[[ RECORDS SUPPLIED, beginning ]]

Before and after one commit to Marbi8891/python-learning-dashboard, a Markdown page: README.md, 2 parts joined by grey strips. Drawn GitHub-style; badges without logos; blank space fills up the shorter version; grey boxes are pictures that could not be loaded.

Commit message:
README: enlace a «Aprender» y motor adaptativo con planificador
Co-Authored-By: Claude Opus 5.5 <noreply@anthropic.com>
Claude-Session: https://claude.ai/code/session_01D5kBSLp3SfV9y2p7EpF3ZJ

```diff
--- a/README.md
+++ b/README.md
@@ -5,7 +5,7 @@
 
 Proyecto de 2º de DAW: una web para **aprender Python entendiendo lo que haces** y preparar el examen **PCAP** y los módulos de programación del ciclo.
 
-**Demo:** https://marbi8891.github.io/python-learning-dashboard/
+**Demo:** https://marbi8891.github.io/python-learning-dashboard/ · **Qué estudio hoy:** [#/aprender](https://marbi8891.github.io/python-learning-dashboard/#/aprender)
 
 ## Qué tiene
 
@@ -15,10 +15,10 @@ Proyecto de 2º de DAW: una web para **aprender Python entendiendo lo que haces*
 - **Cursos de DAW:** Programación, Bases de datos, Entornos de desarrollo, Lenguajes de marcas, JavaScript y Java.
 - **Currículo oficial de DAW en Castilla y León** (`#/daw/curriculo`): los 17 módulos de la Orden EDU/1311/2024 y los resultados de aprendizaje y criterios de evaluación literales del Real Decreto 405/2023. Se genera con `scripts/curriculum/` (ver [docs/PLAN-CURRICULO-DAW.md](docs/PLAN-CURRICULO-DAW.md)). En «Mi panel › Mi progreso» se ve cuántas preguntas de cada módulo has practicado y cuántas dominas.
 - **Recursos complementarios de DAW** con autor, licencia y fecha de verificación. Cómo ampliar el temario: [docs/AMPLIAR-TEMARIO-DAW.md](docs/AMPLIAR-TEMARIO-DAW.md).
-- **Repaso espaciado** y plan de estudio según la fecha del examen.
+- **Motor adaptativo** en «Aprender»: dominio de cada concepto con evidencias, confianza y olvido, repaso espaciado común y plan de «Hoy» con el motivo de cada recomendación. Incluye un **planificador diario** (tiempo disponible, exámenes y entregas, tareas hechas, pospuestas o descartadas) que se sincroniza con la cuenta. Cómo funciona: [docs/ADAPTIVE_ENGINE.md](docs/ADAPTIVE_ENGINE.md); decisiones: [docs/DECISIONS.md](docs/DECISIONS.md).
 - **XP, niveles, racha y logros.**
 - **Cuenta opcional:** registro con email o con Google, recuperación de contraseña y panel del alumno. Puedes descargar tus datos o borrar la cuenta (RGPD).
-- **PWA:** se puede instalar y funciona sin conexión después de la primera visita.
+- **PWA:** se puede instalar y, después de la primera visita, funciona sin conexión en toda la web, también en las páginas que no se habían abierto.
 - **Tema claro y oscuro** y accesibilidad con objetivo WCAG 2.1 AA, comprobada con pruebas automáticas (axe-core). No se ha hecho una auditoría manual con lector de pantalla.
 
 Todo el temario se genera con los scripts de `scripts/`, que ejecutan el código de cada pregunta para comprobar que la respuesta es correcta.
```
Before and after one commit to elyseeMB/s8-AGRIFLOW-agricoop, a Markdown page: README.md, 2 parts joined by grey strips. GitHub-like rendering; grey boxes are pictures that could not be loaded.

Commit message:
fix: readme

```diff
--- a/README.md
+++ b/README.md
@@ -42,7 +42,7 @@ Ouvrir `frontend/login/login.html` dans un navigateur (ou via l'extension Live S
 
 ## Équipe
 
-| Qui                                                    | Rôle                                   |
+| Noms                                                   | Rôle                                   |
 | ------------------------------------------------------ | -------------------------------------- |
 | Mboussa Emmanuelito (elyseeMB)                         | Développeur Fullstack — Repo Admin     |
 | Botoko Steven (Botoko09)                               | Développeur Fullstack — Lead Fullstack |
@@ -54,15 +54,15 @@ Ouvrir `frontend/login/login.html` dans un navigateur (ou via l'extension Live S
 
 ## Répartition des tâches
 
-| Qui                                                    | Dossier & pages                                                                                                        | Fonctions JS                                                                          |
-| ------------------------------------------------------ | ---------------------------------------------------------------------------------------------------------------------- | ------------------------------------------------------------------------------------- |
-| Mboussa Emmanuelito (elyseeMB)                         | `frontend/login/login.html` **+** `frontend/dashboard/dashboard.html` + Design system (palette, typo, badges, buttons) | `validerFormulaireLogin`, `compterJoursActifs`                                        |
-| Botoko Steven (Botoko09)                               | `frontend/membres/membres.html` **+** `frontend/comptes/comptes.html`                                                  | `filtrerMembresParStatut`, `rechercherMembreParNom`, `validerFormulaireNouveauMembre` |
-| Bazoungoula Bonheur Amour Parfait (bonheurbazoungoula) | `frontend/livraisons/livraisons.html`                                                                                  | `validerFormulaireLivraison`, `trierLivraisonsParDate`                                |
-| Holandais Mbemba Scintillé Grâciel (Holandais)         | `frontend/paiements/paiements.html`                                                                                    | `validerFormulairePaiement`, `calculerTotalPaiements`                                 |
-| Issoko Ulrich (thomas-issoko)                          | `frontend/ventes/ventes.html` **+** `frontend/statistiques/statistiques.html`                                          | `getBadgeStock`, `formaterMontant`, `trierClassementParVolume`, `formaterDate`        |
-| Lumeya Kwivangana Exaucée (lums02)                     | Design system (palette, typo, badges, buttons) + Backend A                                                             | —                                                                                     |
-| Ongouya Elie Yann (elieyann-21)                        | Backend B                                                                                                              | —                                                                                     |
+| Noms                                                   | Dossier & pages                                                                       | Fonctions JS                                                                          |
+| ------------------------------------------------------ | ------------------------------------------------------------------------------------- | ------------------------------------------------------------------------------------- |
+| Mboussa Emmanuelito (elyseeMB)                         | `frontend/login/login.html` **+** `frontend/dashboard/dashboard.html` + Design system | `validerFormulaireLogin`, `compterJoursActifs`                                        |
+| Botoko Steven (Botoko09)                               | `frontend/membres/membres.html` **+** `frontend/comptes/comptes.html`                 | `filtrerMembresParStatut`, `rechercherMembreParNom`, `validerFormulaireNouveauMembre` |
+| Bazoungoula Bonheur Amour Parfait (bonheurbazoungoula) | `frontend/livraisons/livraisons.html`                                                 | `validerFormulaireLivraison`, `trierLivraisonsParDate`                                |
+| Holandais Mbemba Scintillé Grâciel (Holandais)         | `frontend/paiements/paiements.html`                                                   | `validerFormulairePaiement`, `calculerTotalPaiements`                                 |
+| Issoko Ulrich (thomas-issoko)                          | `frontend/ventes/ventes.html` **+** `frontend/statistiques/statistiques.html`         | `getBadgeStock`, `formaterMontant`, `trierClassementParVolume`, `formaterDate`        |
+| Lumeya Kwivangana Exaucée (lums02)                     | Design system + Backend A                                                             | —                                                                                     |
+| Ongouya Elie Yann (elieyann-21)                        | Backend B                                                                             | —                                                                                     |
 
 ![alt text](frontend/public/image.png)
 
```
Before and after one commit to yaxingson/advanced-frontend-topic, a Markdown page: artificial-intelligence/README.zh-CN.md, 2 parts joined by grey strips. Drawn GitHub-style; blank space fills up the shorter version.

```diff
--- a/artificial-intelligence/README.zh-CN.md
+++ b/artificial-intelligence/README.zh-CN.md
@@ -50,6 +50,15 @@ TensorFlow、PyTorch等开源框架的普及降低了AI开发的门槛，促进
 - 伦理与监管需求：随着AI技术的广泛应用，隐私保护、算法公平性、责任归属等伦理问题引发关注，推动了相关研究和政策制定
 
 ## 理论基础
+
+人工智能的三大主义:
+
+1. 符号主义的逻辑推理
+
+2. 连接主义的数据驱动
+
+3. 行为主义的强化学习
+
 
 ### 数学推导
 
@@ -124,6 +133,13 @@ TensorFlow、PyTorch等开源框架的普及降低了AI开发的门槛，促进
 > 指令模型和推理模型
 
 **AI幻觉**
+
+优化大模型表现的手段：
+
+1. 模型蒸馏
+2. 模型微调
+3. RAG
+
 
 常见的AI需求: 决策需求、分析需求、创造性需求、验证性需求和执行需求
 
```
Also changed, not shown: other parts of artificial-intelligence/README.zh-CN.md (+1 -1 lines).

[[ RECORDS SUPPLIED, end ]]

§ HOW TO COMPLETE THIS TASK: In how many lines of the data does the string "dashboard" appear? Give only the number.

§ ANSWER FOR THE TASK: 5